Daisy Achieng informed that "a minimum of 3,000 3D printed medical units were delivered to different hospitals within the past week alone. Hospitals and health centres during this region place orders each day. Our job is to manufacture and supply, we have been delivering many 3D printed medical units across different hospitals in Kenyaâ€
David Oginga, the firm engineer, reveals that within the past five months the startup â€” Kijenzi 3D â€” has churned out quite 10,000 face shields and 5,000 ear relievers within the continued war on Covid-19.
â€œWe produce an option of personal protective equipment (PPE) with different designs and for physiotherapy purpose print equipment and models of body organs with 16 Prusa 3D machines and two Mechboards, the 27-year-old biomedical engineer expounds.
He adds that Kijenzi 3D also uses the technology to provide parts for dialysis machines, microscope knobs, clutches, incubator latches and finger clamps, but on demand. The best part of 3D printing is that the power of customization as per the hospital needs are achieved faster with enhanced quality and production volumes.
To a superb extent, compared to imported equipment that are expensive and take months to be achieved by the country, these innovation help in keeping hospital processes running once parts of essential medical equipment gets exhausted and need urgent replacement.
While most prototypes for 3D printing are placed online for free of charge of charge downloads to help innovators around the world to print solutions for Covid-19, most of them, according to Elvis Ogweno, the assembly engineer, are just general designs for medical items that are common.
â€œThe stuff we discover online is mostly not what doctors appeal from us. They request for specific parts or items that have unique features and other people need to be designed from scratch,â€ he explains and adds that he does that using the Fusion 360 3D software.
It takes one machine 20 minutes to print a face shield, and prints a minimum of 150 pieces a day. For the 16 machines working concurrently, they meet the assembly capacity of two, 400 units with each going for Sh250.
The World Health Organisation recommends the wearing of face shields on top of face masks for folks that work for long hours in high concentration jobs like surgeons, nurses, dentists, lab technicians or construction workers, to remain off droplets or liquid splashes from the face.
When it comes to ear relievers, a single 3D printer can produce in every 35 minutes six pieces, and are sold at Sh45 each. Also called ear savers, they're placed at the mask straps on the ear to alleviate the strain caused on the ear by long use of face masks.
Last year after graduating from the University of Nairobi holding a bachelors in engineering Mr Mutie entered the industry of 3D printing way back in 2016 even before graduating and since then have matured in his experience to the magnitude where he was manufacturing the printers by himself.

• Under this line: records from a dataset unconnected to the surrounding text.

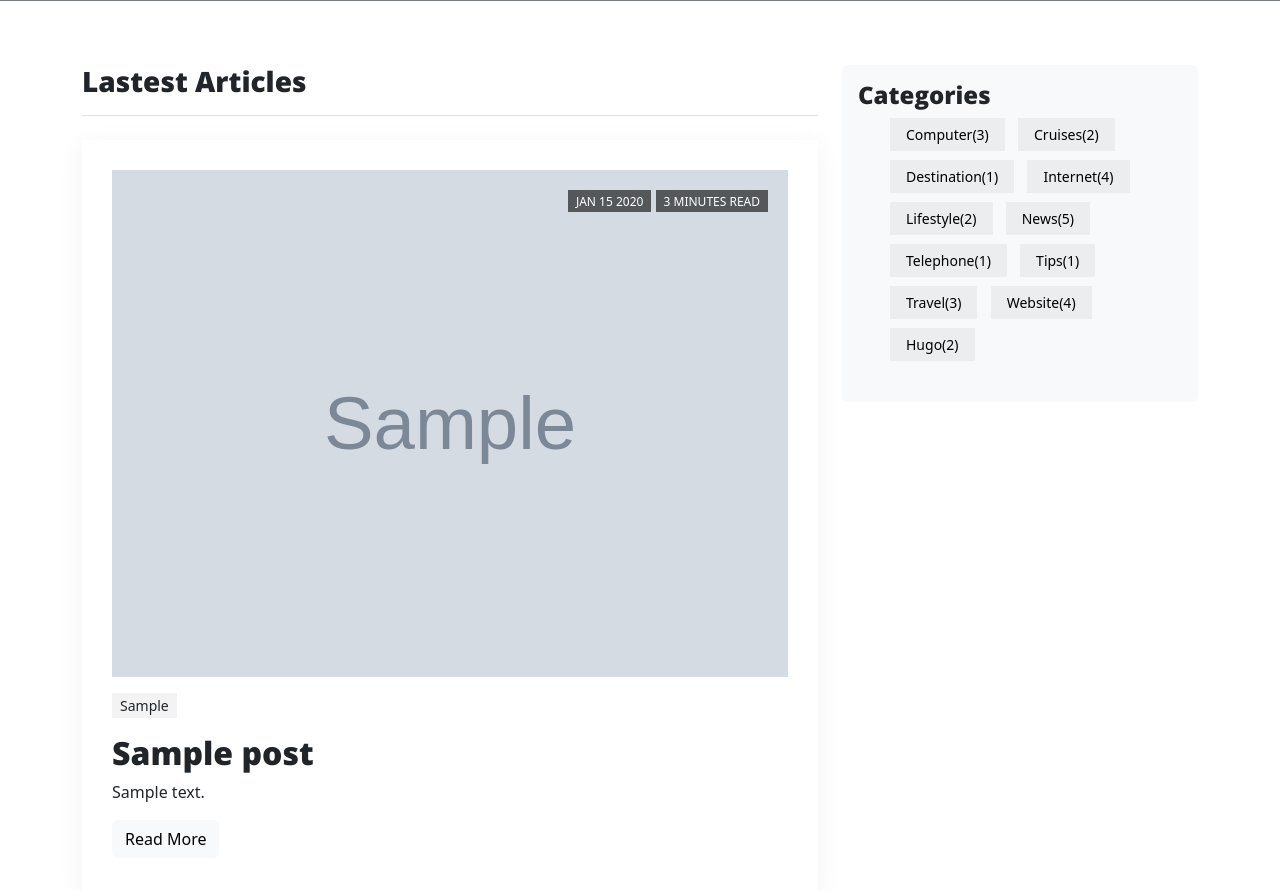
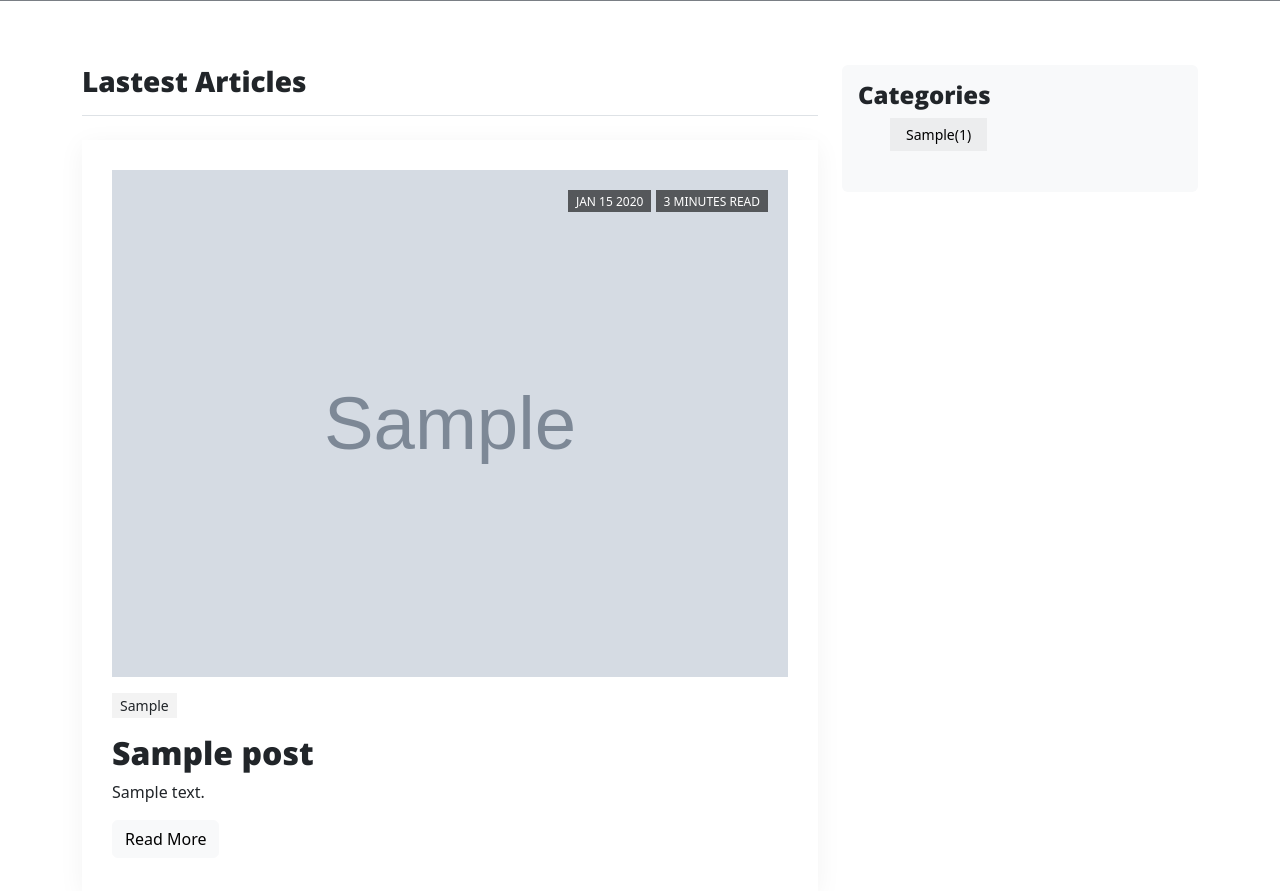
Before and after one commit to duong0405/adventure-crew-blog, a Django app: a page that uses blog/templates/blog/user_profile.html in a window 1280 px wide. Shown: the part 506-1397 px from the top of the page. Run offline with Django 4.2, Linux system fonts and the light colour scheme; a user stored in the database is signed in; tables that the repository leaves empty hold one stand-in row (values such as "Sample post"); grey boxes marked "Sample" are stand-in pictures; some libraries are stand-ins or nearby versions.

Commit message:
fix tags display

```diff
--- a/blog/templates/blog/user_profile.html
+++ b/blog/templates/blog/user_profile.html
@@ -30,39 +30,11 @@
                 <div class="p-3 mb-3 bg-light rounded">
                     <h4 class="font-italic">Categories</h4>
                     <ul class="widget-list">
-                        <li>
-                            <a href="#!">computer<span class="ml-auto">(3)</span></a>
-                        </li>
-                        <li>
-                            <a href="#!">cruises<span class="ml-auto">(2)</span></a>
-                        </li>
-                        <li>
-                            <a href="#!">destination<span class="ml-auto">(1)</span></a>
-                        </li>
-                        <li>
-                            <a href="#!">internet<span class="ml-auto">(4)</span></a>
-                        </li>
-                        <li>
-                            <a href="#!">lifestyle<span class="ml-auto">(2)</span></a>
-                        </li>
-                        <li>
-                            <a href="#!">news<span class="ml-auto">(5)</span></a>
-                        </li>
-                        <li>
-                            <a href="#!">telephone<span class="ml-auto">(1)</span></a>
-                        </li>
-                        <li>
-                            <a href="#!">tips<span class="ml-auto">(1)</span></a>
-                        </li>
-                        <li>
-                            <a href="#!">travel<span class="ml-auto">(3)</span></a>
-                        </li>
-                        <li>
-                            <a href="#!">website<span class="ml-auto">(4)</span></a>
-                        </li>
-                        <li>
-                            <a href="#!">hugo<span class="ml-auto">(2)</span></a>
-                        </li>
+                        {% for key, value in tags.items  %}
+                            <li>
+                                <a href="#!">{{ key }}<span class="ml-5">({{ value }})</span></a>
+                            </li>
+                        {% endfor %}
                     </ul>
                 </div>
             </aside>
--- a/blog/views.py
+++ b/blog/views.py
@@ -19,13 +19,17 @@ def starting_page(request):
 
     # Render tags
     tags = []
+    unique_list = []
     for post in lastest_posts:
         tags += post.tags.all()
+    for x in tags:
+        if x not in unique_list:
+            unique_list.append(x)
 
     return render(request, "blog/index.html", {
         "posts": lastest_posts,
         "rating": rating_posts,
-        "tags": tags
+        "tags": unique_list
     })
 
 
@@ -72,11 +76,21 @@ def user_profile(request, username):
 
     posts = Post.objects.filter(author=user_profile)
 
+    list_tags = []
+    tags = {}
+    for post in posts:
+        list_tags += post.tags.all()
+    for i in list_tags:
+        tags[i] = list_tags.count(i)
+
+    print(tags.keys())
+
     return render(request, "blog/user_profile.html", {
         "profile": user_profile,
         "userprofile_form": userprofile_form,
         "userprofile_extendform": userprofile_extendform,
-        "posts": posts
+        "posts": posts,
+        "tags": tags
     })
 
 
@@ -119,6 +133,7 @@ def user_logout(request):
     logout(request)
     return redirect("/")
 
+
 def create_post(request, username):
 
     if request.method == "POST":
@@ -131,7 +146,8 @@ def create_post(request, username):
             post.content = content
             post.slug = slugify(post.title)
 
-            author = UserProfile.objects.get(user__username=request.user.username)
+            author = UserProfile.objects.get(
+                user__username=request.user.username)
             post.author = author
             post.save()
             post_form.save_m2m()
```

The 26-year-old innovator quoted, â€œmy ambition is to provide people with the freedom to make from what is available in their homes at a very affordable price. Within the past four years, I even have sold over 100 machines each at Sh46,000. All I would like to make one could also be a motor, liquid Display (LCD) screen for commands and thus the filaments for printing."
To print any object, design or prototype is first created on a computer and thus the file saved on a memory card. the cardboard is then inserted into a squeeze the 3D printer after which the machine is commanded from a little LCD screen to print the file.

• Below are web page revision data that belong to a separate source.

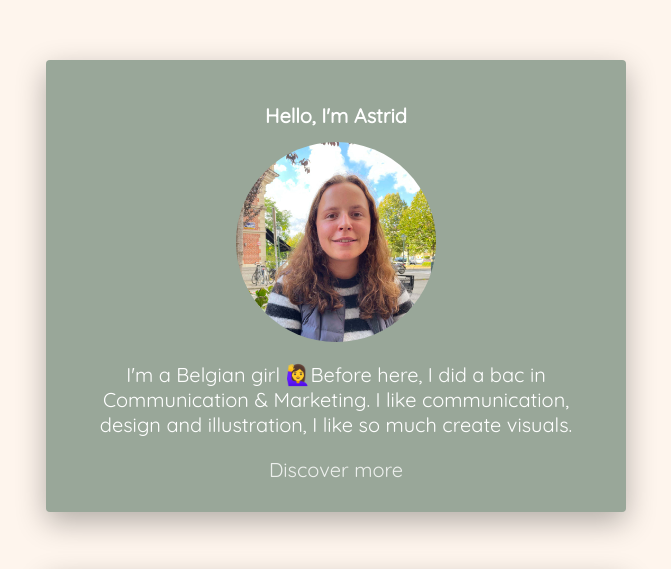
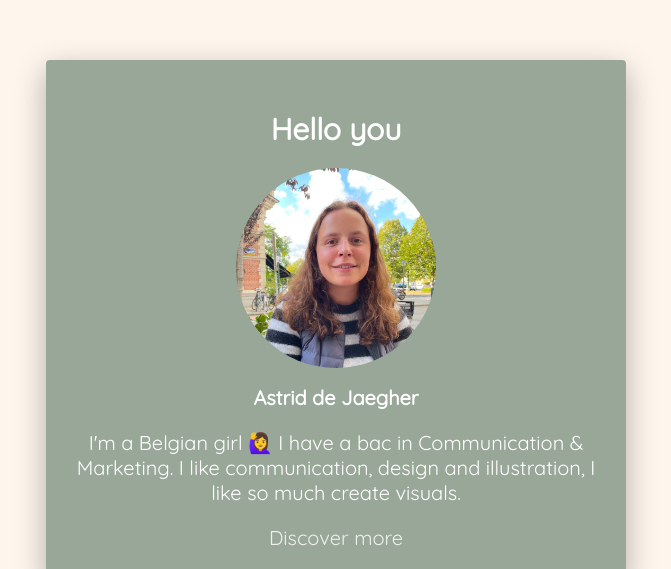
Before and after one commit to Asdej/profile, a plain HTML site: page index.html in a window 1280 px wide. Shown: the top 569 px of the page, without its empty margins (304-975 px from the left). Drawn offline with Linux system fonts and the light colour scheme.

Commit message:
make my profile prettier

```diff
--- a/index.html
+++ b/index.html
@@ -14,9 +14,10 @@
 <body>
   <div class="container">
     <div class="card">
-      <h1>Hello, I'm Astrid</h1>
+      <h1>Hello you</h1>
       <img src="images/IMG_8545.jpg" class="img-circle" alt="profil picture">
-      <p>I'm a Belgian girl 🙋‍♀️Before here, I did a bac in Communication & Marketing.
+      <h2>Astrid de Jaegher</h2>
+      <p>I'm a Belgian girl 🙋‍♀️ I have a bac in Communication & Marketing.
       I like communication, design and illustration, I like so much create visuals.</p>
       <a href="#" target="_blank">
         Discover more
--- a/style.css
+++ b/style.css
@@ -6,7 +6,13 @@ body {
   line-height: normal;
 }
 
-h1, h2, h3 {
+h1, h3 {
+  color: #ffffff;
+  font-size: 30px;
+  font-weight: bold;
+  line-height: normal;
+}
+h2 {
   color: #ffffff;
   font-size: 20px;
   font-weight: bold;
```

The material used for the printing is known as a filament and is made of sentimental plastic, which is melted into a fine liquid through heat produced by the machine.
Continuous addition of small drops of this liquid on a board to ultimately create the required object is what makes experts call 3D printing additive manufacturing. For huge objects, they're first allowed to relax off before removing them.
Mr Mutieâ€™s workshop have consignment ready for shipping to Germany for consumers who want to sample products made in Africa.
â€œI have also supplied face shields to Greece but locally I even have delivered to the Ministry of Health and Nairobi Hospital,â€ says Mr Mutie, who is additionally the director of AB3D, one of the pioneer 3D printing startups in Kenya in conjunction with Kuunda 3D, which is additionally using the technology to help the country meet the demand for PPEs. He tells us that he trains school children on the thanks to use the technology because â€œfuture populations will need this technology to boost their export capacityâ€.
In March before settling with printing face shields and ear savers, industrial objects like the tails of airplanes were projects of printing undertaken by him.
â€œI wanted to help the government as my responsibility when Kenya was affected by Covid- 19, by bringing forth at a lesser cost face shields and ear relievers.â€ he tells us.
Mr Mutieâ€™s workshop has produced quite 7,000 face shields and lots of ear savers using his four powerful 3D printers that make 50 ear relievers each in under one and a half hours. Every shield is printed within six minutes. He sells on to distributors, who supply to hospitals and health centres in Nairobi, rural areas and even crosses borders to Ethiopia, Somalia and South Sudan.